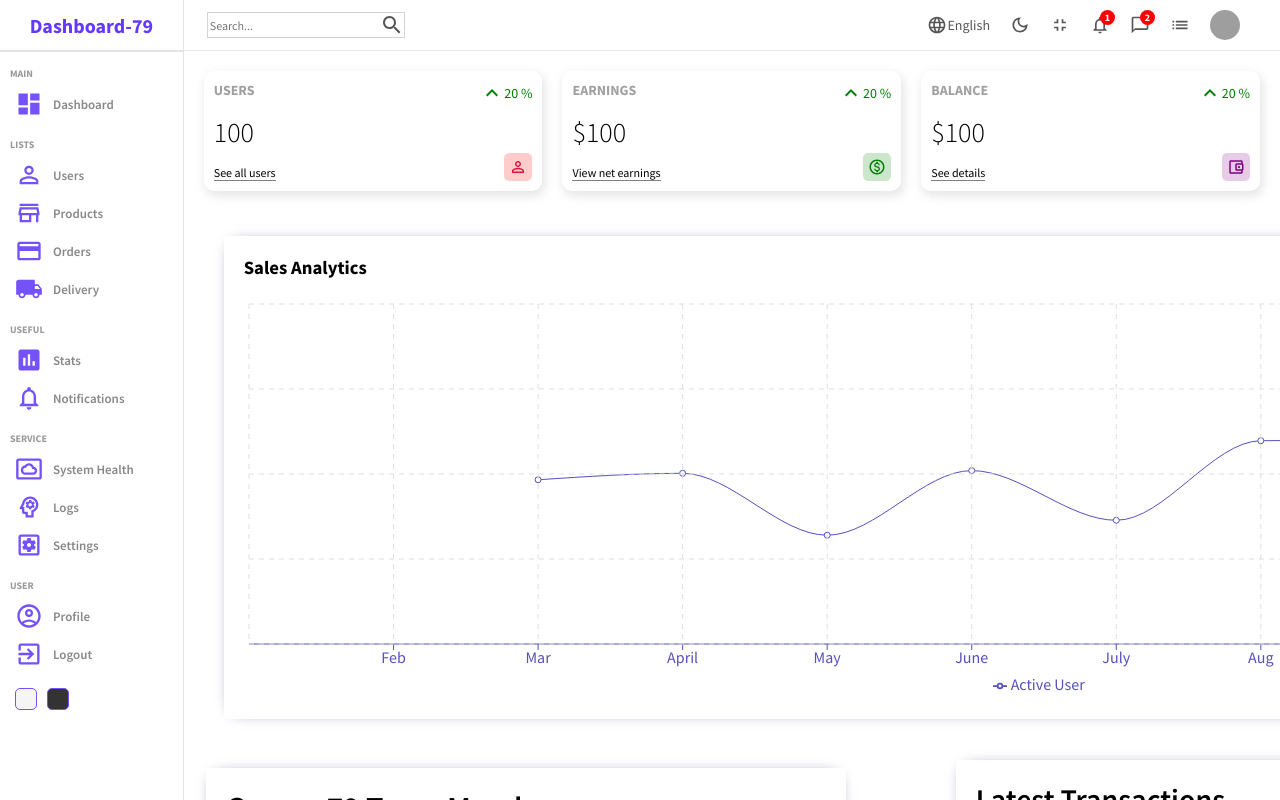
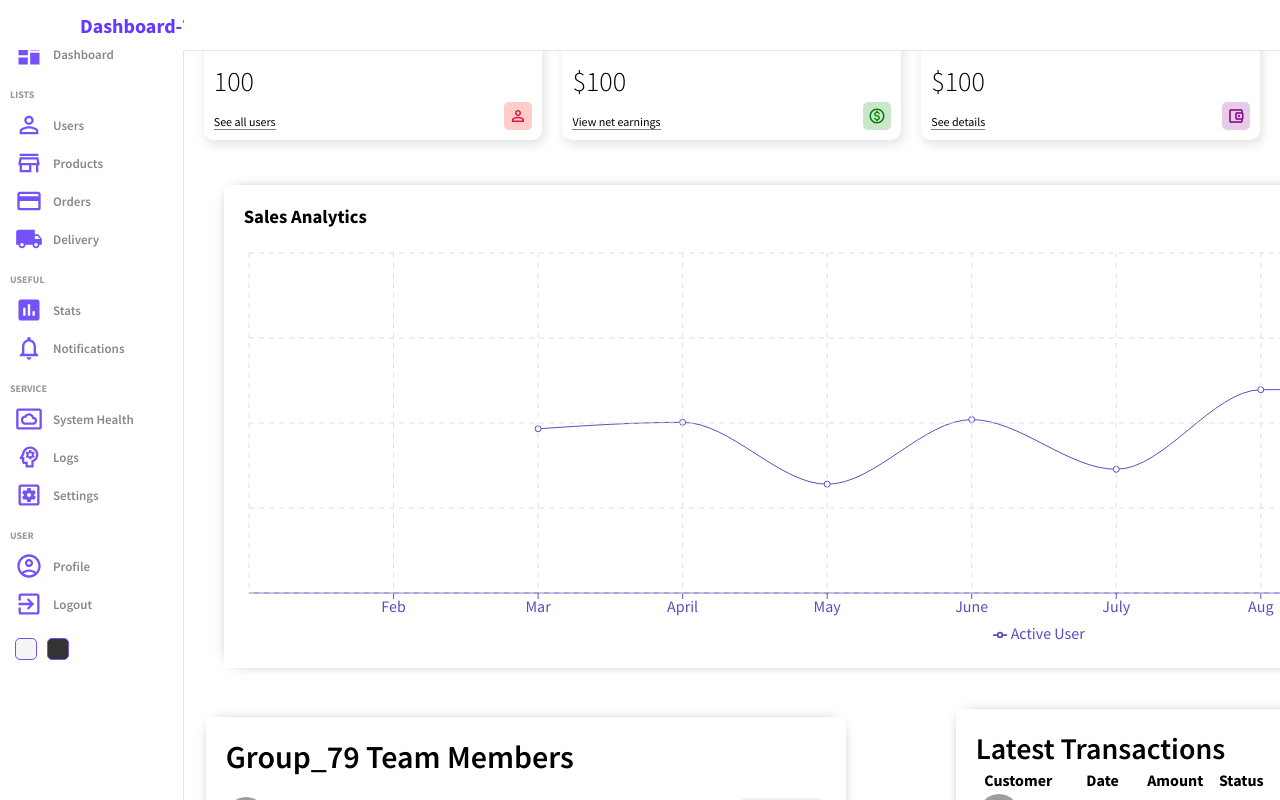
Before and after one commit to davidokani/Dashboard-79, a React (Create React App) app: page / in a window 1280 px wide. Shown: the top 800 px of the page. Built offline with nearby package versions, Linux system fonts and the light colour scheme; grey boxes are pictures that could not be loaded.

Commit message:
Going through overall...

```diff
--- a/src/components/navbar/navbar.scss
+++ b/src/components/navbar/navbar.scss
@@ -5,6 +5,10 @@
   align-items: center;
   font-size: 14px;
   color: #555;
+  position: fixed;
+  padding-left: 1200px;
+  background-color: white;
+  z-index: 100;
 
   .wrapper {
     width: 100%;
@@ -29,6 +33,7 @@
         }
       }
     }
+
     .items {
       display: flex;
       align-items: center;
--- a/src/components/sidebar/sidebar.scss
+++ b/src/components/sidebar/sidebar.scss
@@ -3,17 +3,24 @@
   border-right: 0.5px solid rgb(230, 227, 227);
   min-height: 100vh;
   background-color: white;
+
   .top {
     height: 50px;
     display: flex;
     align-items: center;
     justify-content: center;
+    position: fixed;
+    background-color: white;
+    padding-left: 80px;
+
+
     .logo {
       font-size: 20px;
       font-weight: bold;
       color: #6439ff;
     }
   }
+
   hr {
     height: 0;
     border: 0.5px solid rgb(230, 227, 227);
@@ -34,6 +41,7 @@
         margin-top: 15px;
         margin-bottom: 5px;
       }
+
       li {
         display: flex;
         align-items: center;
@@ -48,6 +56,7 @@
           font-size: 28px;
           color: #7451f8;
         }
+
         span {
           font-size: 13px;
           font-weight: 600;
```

* * *

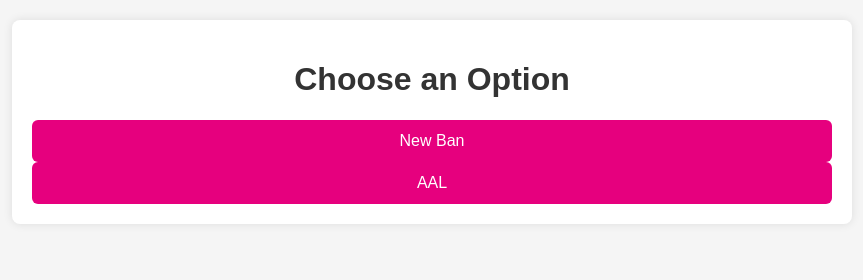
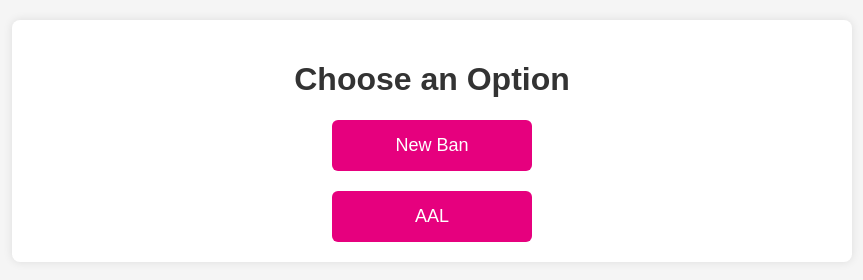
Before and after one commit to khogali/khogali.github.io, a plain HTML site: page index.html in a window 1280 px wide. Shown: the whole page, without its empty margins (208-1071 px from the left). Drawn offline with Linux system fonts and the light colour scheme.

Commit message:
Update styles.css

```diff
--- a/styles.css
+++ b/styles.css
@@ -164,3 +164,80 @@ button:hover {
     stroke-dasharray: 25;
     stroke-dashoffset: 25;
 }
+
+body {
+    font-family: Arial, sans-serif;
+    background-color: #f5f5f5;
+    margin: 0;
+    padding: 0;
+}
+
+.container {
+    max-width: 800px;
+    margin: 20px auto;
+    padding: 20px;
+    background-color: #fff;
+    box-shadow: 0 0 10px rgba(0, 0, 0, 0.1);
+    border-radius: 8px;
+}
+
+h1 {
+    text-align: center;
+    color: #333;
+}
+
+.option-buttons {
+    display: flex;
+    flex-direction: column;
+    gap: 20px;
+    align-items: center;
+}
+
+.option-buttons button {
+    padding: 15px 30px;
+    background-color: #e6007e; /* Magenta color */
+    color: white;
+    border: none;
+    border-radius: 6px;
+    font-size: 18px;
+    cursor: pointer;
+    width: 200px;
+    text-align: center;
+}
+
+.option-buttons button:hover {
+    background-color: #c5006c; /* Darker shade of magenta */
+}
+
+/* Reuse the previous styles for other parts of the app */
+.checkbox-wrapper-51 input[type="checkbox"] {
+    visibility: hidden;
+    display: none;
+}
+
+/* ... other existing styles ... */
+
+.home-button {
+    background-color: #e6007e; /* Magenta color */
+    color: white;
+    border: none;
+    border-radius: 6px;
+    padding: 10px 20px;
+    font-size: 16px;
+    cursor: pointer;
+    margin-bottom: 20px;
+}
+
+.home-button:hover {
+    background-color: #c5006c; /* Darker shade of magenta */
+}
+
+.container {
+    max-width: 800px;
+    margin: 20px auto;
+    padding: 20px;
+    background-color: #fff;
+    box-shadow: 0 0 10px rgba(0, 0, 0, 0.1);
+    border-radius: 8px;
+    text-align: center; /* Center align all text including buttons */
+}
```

▶ PROBLEM REQUIREMENTS: Across the data, how many lines have the word "colour" in them? Respond with the number alone.

▶ SOLUTION TO THE PROBLEM: 2